Interior Minister Theresa May is set to become the U.K.’s prime minister on Wednesday. Stock markets across the globe have risen sharply, after a steep sell-off, following the United Kingdom’s decision to leave the European Union.
“In the past two weeks, post Brexit, the S&P 500 has vaulted over 8 percent,” said Adam Sarhan, CEO at Sarhan Capital. “Typically, a 10 percent move for the entire year is considered normal.”
What makes all of this even stranger is the fact that investors have been pulling money out of stocks as if it was 2008 all over again.
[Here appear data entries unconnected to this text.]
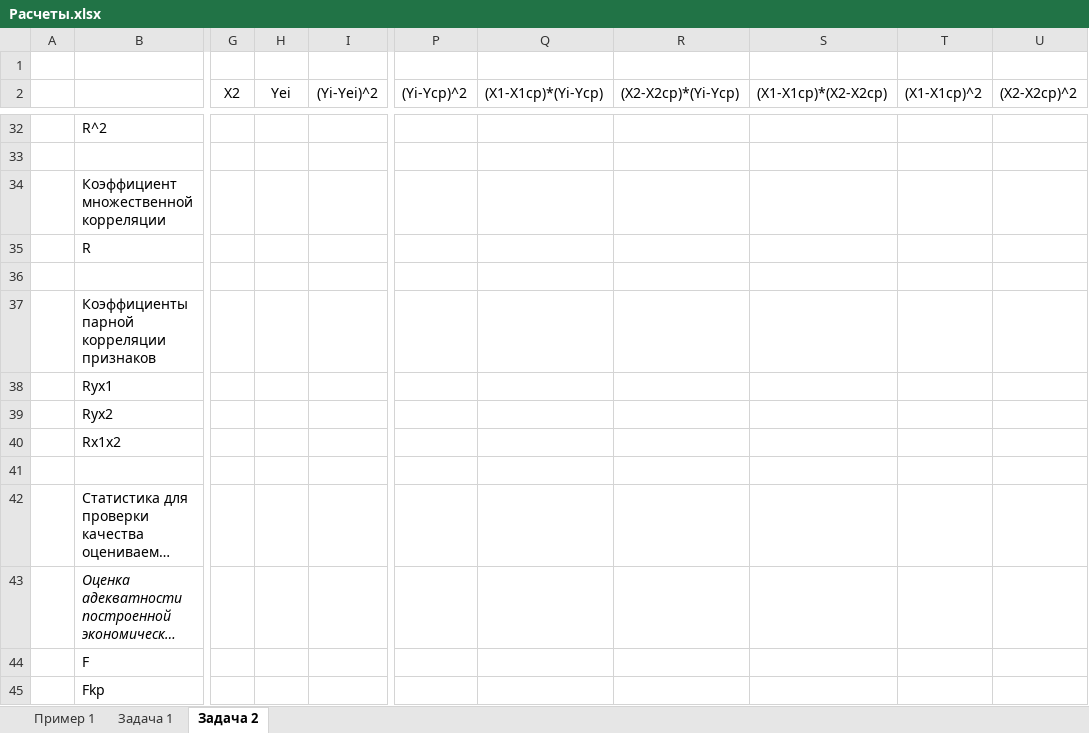
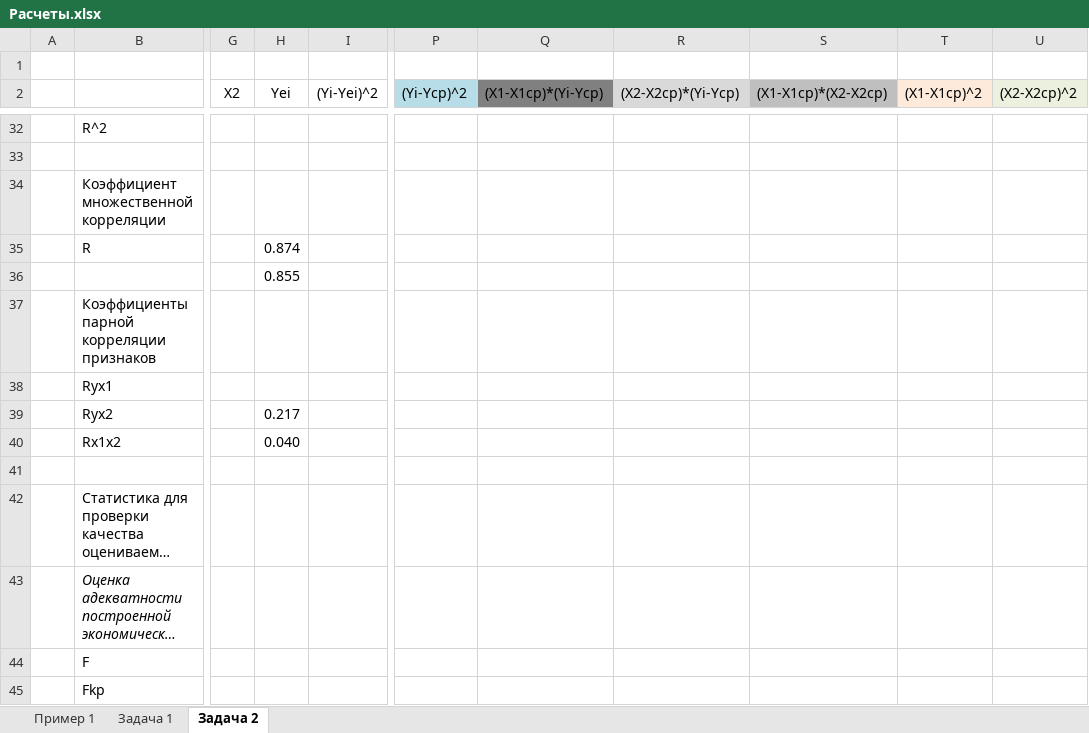
Before and after one commit to Antis28/Institute, an Excel workbook: Контрольные на 7-й семестр/03_Эконометрика/!_КР_Решение/Расчеты.xlsx, sheet Задача 2, drawn as a sheet; only a part is shown, gaps mark what is left out; long unchanged cells end in …; values as stored, in another font and other column widths than the file's, no borders; the diff covers the shown part only; the diff names each change by its address in the sheet, - before the commit and + after, or states it on an @@ line.

Commit message:
2-я задача 5-е задание
доверительные интервалы

```diff
--- a/Контрольные на 7-й семестр/03_Эконометрика/!_КР_Решение/Расчеты.xlsx (sheet Задача 2)
+++ b/Контрольные на 7-й семестр/03_Эконометрика/!_КР_Решение/Расчеты.xlsx (sheet Задача 2)
-P2 fill: none
+P2 fill: #B7DEE8
-Q2 fill: none
+Q2 fill: #808080
-R2 fill: none
+R2 fill: #D9D9D9
-S2 fill: none
+S2 fill: #BFBFBF
-T2 fill: none
+T2 fill: #FDEADA
-U2 fill: none
+U2 fill: #EBF1DE
-H35 (Yei): (empty)
+H35 (Yei): 0.874
-H36 (Yei): (empty)
+H36 (Yei): 0.855
-H39 (Yei): (empty)
+H39 (Yei): 0.217
-H40 (Yei): (empty)
+H40 (Yei): 0.040
```
Also changed, not shown: 11 added rows, 1 removed row and 5 edited cells elsewhere in this sheet, 1 other file.
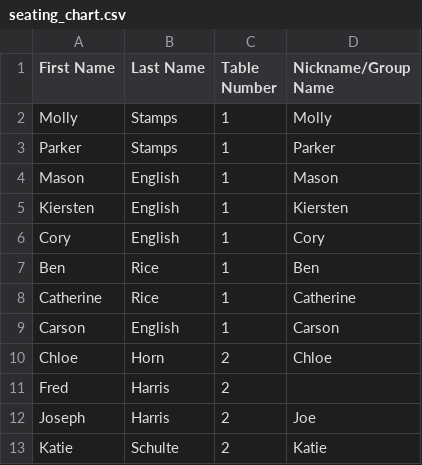
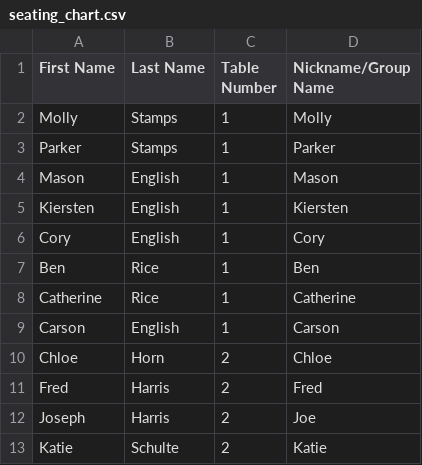
Before and after one commit to SaltyCap/ccwedding, a CSV file: seating_chart.csv, drawn as a sheet; only a part is shown.

Commit message:
Update seating_chart.csv

```diff
--- a/seating_chart.csv
+++ b/seating_chart.csv
@@ -10,3 +10,3 @@ Carson,English,1,Carson
 Chloe,Horn,2,Chloe
-Fred,Harris,2
+Fred,Harris,2,Fred
 Joseph,Harris,2,Joe
```
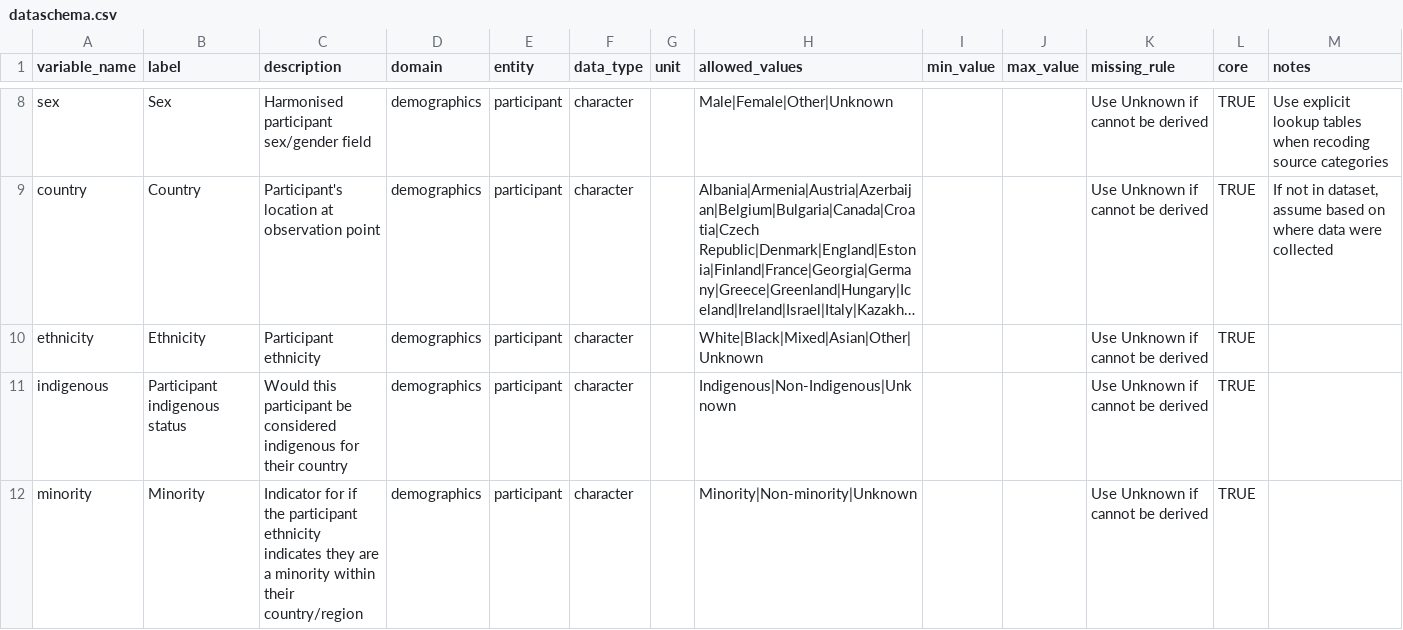
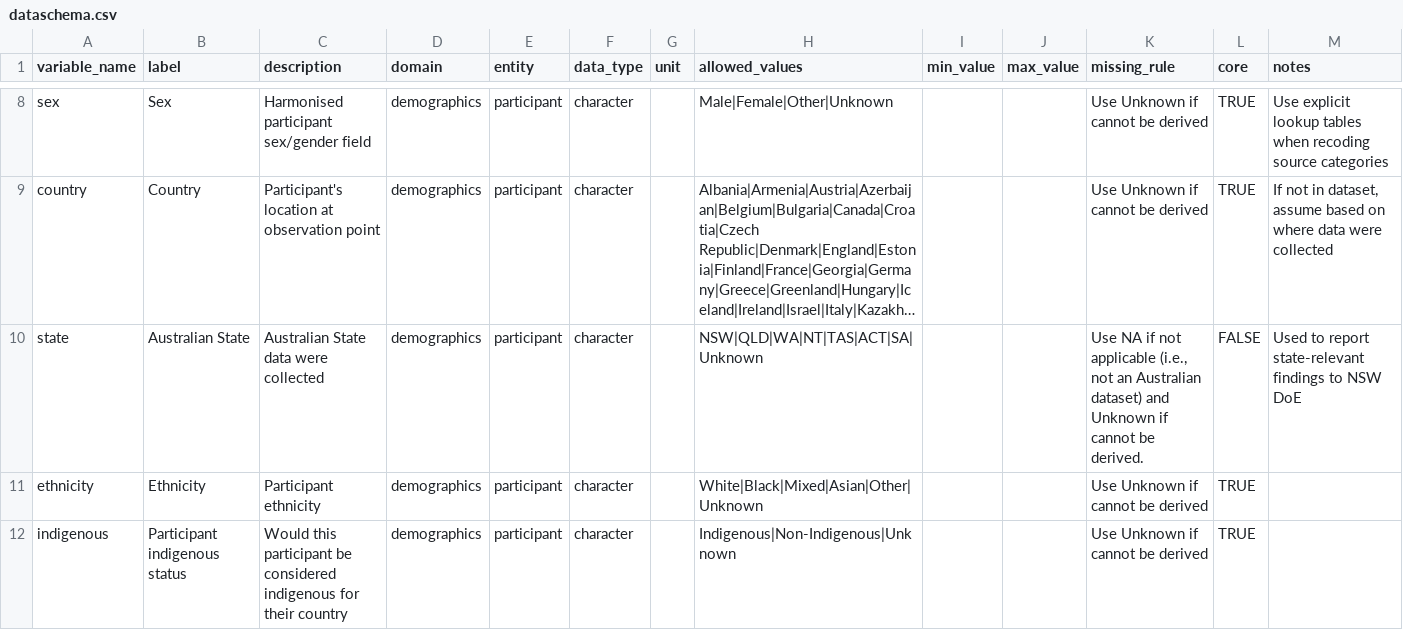
Before and after one commit to Motivation-and-Behaviour/bigger_picture, a CSV file: harmonisation/dataschema.csv, drawn as a sheet; only a part is shown, gaps mark what is left out; the shorter side is filled out with more unchanged rows; long unchanged cells end in …; the diff names each change by its address in the sheet, - before the commit and + after, or states it on an @@ line.

Commit message:
Add state to dataschema

```diff
--- a/harmonisation/dataschema.csv
+++ b/harmonisation/dataschema.csv
+row 10: state | Australian State | Australian State data were collected | demographics | participant | character |  | NSW|QLD|WA|NT|TAS|ACT|SA|Unknown |  |  | Use NA if not applicable (i.e., not an Australian dataset) and Unknown if cannot be derived. | FALSE | Used to report state-relevant findings to NSW DoE
```
Also changed, not shown: harmonisation/datasets/BPIPD-1528/variables.csv, harmonisation/datasets/BPIPD-1639/variables.csv, 3 other files.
In fact, Zero Hedge tells us that on balance investors have been taking money out of equity funds for 17 weeks in a row.
So why are stocks still going up?
If your guess is “central bank intervention”, you are right on the nose.
Across the Pacific, the Bank of Japan has been voraciously gobbling up assets, and the architect of “Abenomics” just won a major electoral victory which has fueled a huge market rally over there…
Meanwhile, in Japan, Prime Minister Shinzo Abe ordered new stimulus after his coalition won an election in Japan’s upper chamber by a landslide. Japan’s Nikkei 225 rose nearly 2.5 percent overnight, while the yen erased all of its post-Brexit gains against the dollar.
“In the short term, I think it’s going to help, but in the long term, we’ll see,” said JJ Kinahan, chief strategist at TD Ameritrade. “I feel like a lot of people are getting themselves into situations that they can’t get out of.”
In Europe, the ECB has feverishly been pumping money into the financial system, and the result of the Brexit vote seems to have lit a renewed fire under the central bankers in Europe. Collectively, intervention by the Japanese and the Europeans has created “a surge in net global central bank asset purchases to their highest since 2013”…
Fast forward six months when Matt King reports that “many clients have been asking for an update of our usual central bank liquidity metrics.”
What the update reveals is “a surge in net global central bank asset purchases to their highest since 2013.”
And just like that the mystery of who has been buying stocks as everyone else has been selling has been revealed.
So now you know the rest of the story.
The economic fundamentals have not changed. China is still slowing down. Japan is still mired in a multi-year economic crisis. Much of Europe is still dealing with a full-blown banking crisis. Much of South America is still experiencing a full-blown depression.
Here in the United States, just about every indicator that you can think of says that the economy is slowing down. If you doubt this, please see my previous article entitled “15 Facts About The Imploding U.S. Economy That The Mainstream Media Doesn’t Want You To See“.
The artificially-induced rally that we are witnessing right now can be compared to a “last gasp” of a dying patient.
But my hope is that this “last gasp” can last for as long as possible. Because as much as I warn people about it, I am not actually eager to see what comes next.
The economic and financial suffering that are coming are inevitable, but they are not going to be pleasant for any of us. So let us all hope that we still have a little bit more time before the party is over and it is time to turn out the lights.